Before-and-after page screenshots

━━━━━━━━━━━━━━━━━━━━━━━━━━━━━━

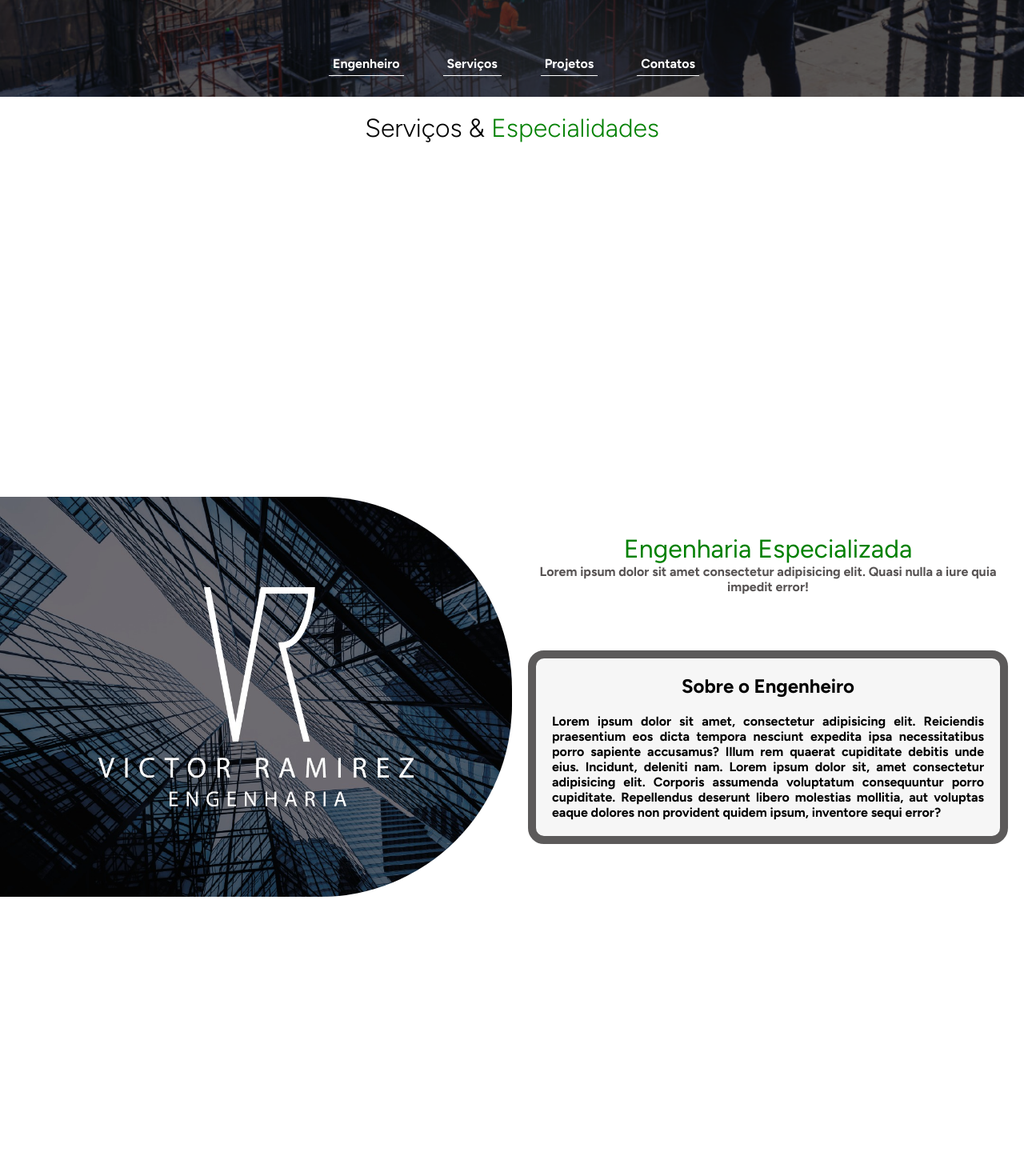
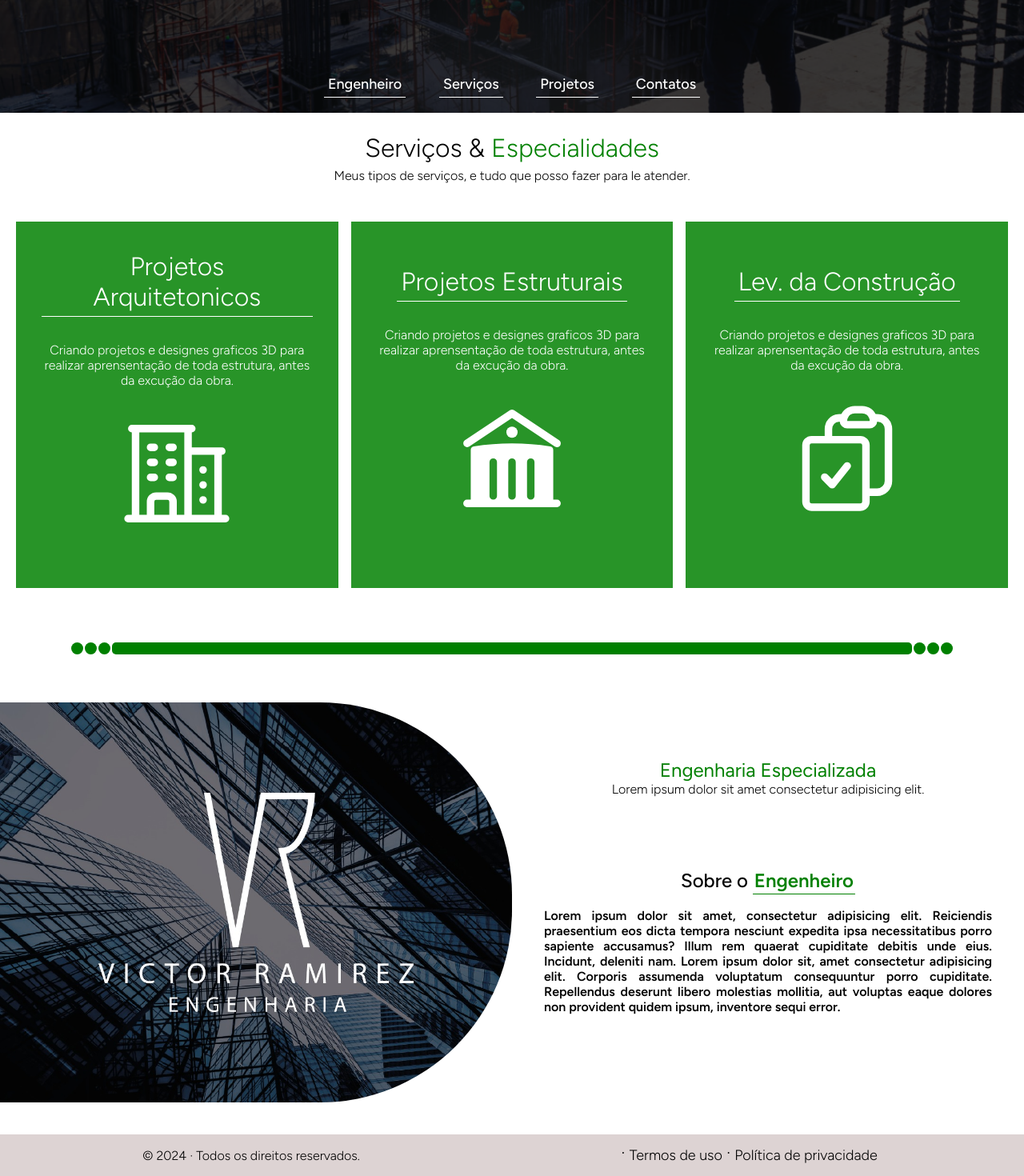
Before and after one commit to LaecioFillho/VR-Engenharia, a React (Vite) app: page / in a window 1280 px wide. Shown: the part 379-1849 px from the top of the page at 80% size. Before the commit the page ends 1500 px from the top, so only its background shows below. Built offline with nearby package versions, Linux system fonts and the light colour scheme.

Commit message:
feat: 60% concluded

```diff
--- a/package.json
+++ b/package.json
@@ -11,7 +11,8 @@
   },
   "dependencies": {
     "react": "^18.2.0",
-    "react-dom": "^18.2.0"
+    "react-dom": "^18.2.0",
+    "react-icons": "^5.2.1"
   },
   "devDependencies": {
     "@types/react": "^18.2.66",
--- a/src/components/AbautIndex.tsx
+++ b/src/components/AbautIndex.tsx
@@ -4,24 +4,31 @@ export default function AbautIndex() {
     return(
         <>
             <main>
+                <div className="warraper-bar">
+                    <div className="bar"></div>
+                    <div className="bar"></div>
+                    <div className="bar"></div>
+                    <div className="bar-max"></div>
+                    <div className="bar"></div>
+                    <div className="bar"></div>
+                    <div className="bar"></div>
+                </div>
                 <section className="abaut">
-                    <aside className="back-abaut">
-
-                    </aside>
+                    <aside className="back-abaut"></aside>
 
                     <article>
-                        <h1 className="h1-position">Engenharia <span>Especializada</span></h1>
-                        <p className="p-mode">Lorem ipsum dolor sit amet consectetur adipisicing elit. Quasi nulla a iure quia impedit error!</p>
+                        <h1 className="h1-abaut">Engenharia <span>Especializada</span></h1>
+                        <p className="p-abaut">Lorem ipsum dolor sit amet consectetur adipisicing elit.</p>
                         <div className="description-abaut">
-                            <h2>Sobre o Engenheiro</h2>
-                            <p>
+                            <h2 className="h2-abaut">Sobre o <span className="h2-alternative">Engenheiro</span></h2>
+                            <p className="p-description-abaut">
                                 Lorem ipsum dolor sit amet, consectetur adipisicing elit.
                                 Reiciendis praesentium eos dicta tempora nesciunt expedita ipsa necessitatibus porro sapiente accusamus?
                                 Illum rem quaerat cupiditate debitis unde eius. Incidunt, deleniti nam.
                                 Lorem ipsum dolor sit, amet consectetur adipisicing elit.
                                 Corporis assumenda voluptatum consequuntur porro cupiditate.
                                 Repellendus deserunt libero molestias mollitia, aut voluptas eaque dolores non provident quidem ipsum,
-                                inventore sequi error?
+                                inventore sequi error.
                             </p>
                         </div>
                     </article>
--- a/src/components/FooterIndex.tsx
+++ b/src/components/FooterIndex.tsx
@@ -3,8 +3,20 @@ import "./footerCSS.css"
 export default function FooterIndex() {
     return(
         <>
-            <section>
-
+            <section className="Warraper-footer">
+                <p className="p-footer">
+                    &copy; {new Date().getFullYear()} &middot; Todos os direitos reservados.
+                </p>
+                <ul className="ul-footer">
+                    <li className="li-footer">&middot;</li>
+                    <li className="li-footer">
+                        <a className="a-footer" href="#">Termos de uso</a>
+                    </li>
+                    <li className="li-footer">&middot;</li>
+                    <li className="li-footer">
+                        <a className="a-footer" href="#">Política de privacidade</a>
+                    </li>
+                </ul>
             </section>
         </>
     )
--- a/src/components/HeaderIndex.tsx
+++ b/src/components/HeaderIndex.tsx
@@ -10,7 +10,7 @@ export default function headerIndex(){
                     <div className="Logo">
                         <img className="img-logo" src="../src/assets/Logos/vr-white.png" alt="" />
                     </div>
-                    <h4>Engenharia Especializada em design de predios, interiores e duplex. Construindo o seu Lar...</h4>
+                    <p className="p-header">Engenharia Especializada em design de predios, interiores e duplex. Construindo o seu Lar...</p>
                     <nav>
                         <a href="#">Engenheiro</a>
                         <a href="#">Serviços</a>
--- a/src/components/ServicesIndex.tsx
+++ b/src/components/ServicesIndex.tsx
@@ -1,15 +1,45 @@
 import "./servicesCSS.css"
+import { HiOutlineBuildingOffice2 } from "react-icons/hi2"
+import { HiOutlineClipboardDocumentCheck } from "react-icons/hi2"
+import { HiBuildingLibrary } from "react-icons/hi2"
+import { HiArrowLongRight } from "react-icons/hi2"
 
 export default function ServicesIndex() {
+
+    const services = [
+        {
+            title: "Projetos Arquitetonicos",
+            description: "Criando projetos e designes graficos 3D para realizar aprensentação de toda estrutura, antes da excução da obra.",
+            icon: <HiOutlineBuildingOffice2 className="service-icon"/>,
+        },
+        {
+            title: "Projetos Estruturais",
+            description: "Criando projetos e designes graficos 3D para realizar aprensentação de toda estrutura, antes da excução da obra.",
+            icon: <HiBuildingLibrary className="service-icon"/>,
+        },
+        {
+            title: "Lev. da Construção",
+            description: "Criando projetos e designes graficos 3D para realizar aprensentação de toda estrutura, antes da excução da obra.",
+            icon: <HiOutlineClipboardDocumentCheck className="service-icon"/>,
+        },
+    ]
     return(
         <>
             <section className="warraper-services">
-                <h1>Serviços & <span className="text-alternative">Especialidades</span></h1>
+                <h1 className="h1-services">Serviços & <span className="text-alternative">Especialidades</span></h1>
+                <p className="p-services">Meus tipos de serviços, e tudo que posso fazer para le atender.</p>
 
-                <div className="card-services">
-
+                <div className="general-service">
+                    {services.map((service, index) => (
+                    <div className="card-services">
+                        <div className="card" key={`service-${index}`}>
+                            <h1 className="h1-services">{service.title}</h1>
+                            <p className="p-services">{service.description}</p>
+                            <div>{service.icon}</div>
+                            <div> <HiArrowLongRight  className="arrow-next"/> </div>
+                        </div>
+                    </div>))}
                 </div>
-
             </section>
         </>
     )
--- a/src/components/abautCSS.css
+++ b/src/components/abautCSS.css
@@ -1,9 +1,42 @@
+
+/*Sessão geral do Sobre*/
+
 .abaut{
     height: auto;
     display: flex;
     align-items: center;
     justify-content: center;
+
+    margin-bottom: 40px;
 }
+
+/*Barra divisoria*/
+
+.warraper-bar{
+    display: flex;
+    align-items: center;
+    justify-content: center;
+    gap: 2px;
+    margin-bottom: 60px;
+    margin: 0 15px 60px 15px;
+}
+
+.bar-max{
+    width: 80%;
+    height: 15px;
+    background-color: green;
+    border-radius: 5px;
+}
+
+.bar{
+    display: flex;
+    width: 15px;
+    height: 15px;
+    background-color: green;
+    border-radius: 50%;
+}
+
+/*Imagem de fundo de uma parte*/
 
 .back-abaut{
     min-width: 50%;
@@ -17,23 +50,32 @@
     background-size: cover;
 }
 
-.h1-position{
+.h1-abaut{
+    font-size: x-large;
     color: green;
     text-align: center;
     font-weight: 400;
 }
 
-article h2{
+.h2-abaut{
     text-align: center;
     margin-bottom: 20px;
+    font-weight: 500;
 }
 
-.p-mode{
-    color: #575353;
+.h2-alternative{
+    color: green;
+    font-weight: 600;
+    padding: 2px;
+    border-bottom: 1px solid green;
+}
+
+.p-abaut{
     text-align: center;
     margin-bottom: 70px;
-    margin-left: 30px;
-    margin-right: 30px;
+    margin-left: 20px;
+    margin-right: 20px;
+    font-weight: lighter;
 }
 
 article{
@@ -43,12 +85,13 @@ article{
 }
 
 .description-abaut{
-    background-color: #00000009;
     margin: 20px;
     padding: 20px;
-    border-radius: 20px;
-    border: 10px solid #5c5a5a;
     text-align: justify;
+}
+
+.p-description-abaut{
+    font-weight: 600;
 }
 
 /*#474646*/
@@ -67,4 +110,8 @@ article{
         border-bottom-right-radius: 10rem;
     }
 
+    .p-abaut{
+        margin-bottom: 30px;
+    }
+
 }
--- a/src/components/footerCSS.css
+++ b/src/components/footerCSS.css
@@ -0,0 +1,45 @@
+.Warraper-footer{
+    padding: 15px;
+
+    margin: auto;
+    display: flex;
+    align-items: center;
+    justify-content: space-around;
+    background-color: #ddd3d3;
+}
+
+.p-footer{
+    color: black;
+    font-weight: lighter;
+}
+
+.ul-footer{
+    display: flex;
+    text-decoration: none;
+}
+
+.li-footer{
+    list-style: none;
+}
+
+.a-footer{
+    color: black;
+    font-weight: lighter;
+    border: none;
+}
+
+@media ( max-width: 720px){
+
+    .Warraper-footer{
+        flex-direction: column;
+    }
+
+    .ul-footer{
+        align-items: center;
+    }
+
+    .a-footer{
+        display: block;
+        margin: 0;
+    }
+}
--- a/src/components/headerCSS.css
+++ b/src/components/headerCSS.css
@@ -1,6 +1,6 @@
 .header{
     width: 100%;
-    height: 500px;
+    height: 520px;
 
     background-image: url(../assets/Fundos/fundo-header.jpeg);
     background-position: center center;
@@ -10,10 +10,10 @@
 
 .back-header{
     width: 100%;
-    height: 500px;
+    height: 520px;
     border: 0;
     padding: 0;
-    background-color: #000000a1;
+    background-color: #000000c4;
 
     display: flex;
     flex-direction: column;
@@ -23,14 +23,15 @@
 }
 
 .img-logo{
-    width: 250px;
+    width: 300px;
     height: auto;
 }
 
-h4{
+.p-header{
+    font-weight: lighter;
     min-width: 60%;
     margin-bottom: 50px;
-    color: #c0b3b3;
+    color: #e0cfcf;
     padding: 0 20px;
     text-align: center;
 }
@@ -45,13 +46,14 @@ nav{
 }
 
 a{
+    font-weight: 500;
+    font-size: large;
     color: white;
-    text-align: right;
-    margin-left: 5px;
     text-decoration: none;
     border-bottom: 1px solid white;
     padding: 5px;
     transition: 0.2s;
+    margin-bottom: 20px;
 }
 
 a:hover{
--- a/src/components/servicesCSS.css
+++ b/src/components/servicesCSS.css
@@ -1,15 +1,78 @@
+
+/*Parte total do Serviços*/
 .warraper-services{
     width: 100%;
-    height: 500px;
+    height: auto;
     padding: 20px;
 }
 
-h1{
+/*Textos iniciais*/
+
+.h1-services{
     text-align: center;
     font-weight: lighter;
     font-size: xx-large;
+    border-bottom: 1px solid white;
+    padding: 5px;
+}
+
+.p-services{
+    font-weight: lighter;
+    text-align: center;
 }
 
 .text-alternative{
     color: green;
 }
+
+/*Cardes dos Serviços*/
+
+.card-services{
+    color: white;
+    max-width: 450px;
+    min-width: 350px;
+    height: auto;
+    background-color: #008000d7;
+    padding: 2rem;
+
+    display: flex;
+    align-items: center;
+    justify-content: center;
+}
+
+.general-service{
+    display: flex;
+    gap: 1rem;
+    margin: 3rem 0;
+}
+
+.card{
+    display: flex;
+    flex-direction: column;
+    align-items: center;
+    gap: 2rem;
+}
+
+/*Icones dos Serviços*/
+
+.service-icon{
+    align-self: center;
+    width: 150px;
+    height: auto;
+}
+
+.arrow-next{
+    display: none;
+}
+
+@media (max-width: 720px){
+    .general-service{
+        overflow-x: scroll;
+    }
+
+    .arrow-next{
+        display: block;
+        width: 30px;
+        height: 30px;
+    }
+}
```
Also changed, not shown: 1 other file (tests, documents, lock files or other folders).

━━━━━━━━━━━━━━━━━━━━━━━━━━━━━━

_TRY IT_
Exactly one number is the answer: how many lines of the entries contain the string "border".

_RESPONSE TO THIS EXERCISE_
10